Hedge fund performance is driven by a combination of manager skill and market-driven returns — alpha and beta. From 2009 to the beginning of 2015, as both the fixed income and equity markets experienced strong bull markets, beta propelled hedge fund performance that rewarded managers with net long market exposure. Over this period, investors’ return expectations for new managers steadily declined from the mid-teens in 2009 to just above 10% in 2014 and to mid-to-high single digits today. Agecroft says these reduced return expectations stem mainly from many investors’ belief that beta will add very little value over the next few years as the capital markets trade near all-time highs.
2. Demand for Low-Correlation Strategies
Lower return expectations for hedge funds will strongly influence hedge fund strategy selection, according to Agecroft. Investors will perceive higher beta strategies as having higher—and unnecessary—risk. They will increasingly demand strategies such as relative value fixed income, market neutral long/short equity, CTAs, direct lending, volatility arbitrage, reinsurance and global macro, perceiving these as able to generate alpha regardless of market direction and as a hedge against a potential market sell-off.
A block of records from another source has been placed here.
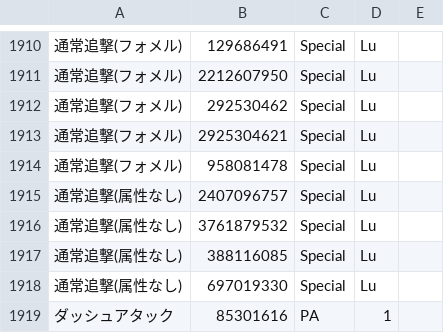
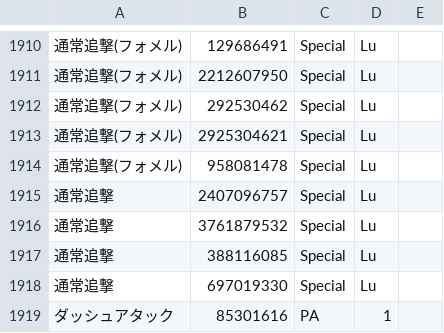
Before and after one commit to Root-Vul/opcsv, a CSV file: skills.csv, drawn as a sheet; only a part is shown, gaps mark what is left out; the diff names each change by its address in the sheet, - before the commit and + after, or states it on an @@ line.

Commit message:
Update skills.csv

```diff
--- a/skills.csv
+++ b/skills.csv
-A1915:A1918: 通常追撃(属性なし)
+A1915:A1918: 通常追撃
```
3. Hedge Fund Assets to Reach All-Time High
Agecroft expects hedge fund industry assets to rise by $210 billion, or 7% (derived from a forecast of a 2% increase due to net positive asset flows and a 5% increase from performance), from an estimated $3 trillion today. It says this climb to a new all-time high will be fueled by pension funds reallocating assets out of long-only fixed income to enhance forward-looking return assumptions, and by other investors shifting some assets away from long-only equities to hedge against a potential market sell-off.
4. Smaller Managers Will Outperform
Smaller hedge funds, which often produce stronger performance than larger ones, should find the 2016 landscape particularly attractive, according to Agecroft. In moving to a performance environment increasingly dependent on alpha, security selection becomes ever more important, especially in less efficient markets where smaller managers have a distinct advantage over their bigger counterparts, many of which are past the optimal asset level to maximize returns for their investors. In addition, large fund managers, whose clients often are big pension funds run by risk-averse investment committees, have an incentive to reduce risk in their portfolios in order to maintain assets, and thereby increase the probability of continuing to collect large management fees.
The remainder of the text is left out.